:: WHAT TO DO ::
Search the records for lines with the word "HasRelationship" and copy each match.

:: EXTRACTED ENTRIES ::
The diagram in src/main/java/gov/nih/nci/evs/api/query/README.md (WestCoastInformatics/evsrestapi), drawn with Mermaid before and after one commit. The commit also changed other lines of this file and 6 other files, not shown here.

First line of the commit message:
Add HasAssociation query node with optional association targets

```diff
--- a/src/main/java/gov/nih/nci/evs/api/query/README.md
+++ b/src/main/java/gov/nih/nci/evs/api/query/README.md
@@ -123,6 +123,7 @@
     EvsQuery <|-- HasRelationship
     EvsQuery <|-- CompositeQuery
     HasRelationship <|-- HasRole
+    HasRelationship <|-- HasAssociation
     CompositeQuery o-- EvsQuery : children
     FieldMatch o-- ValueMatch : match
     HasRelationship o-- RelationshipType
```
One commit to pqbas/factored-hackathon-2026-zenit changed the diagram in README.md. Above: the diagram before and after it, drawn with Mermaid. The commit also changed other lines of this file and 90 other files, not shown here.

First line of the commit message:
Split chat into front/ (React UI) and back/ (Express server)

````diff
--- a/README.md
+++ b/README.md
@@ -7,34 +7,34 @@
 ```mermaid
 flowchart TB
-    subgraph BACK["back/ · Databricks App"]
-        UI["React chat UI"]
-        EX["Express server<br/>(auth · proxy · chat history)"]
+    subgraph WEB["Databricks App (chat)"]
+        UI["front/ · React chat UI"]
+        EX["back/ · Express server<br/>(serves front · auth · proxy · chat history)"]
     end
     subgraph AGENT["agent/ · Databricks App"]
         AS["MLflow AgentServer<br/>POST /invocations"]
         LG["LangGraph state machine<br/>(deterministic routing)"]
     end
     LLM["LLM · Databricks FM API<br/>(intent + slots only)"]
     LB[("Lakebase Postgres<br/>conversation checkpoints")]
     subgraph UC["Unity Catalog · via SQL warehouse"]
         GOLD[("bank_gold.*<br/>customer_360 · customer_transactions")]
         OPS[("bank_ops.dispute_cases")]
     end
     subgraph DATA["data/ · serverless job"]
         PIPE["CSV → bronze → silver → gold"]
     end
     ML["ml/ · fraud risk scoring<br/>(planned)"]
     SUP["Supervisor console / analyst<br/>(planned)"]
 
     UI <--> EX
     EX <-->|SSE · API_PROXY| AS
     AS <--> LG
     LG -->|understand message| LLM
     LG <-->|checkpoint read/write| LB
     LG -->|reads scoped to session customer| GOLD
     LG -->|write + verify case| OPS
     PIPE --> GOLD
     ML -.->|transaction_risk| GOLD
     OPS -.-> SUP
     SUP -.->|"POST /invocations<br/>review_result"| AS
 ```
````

:: RESPONSE AREA ::
     EvsQuery <|-- HasRelationship
     HasRelationship <|-- HasRole
+    HasRelationship <|-- HasAssociation
     HasRelationship o-- RelationshipType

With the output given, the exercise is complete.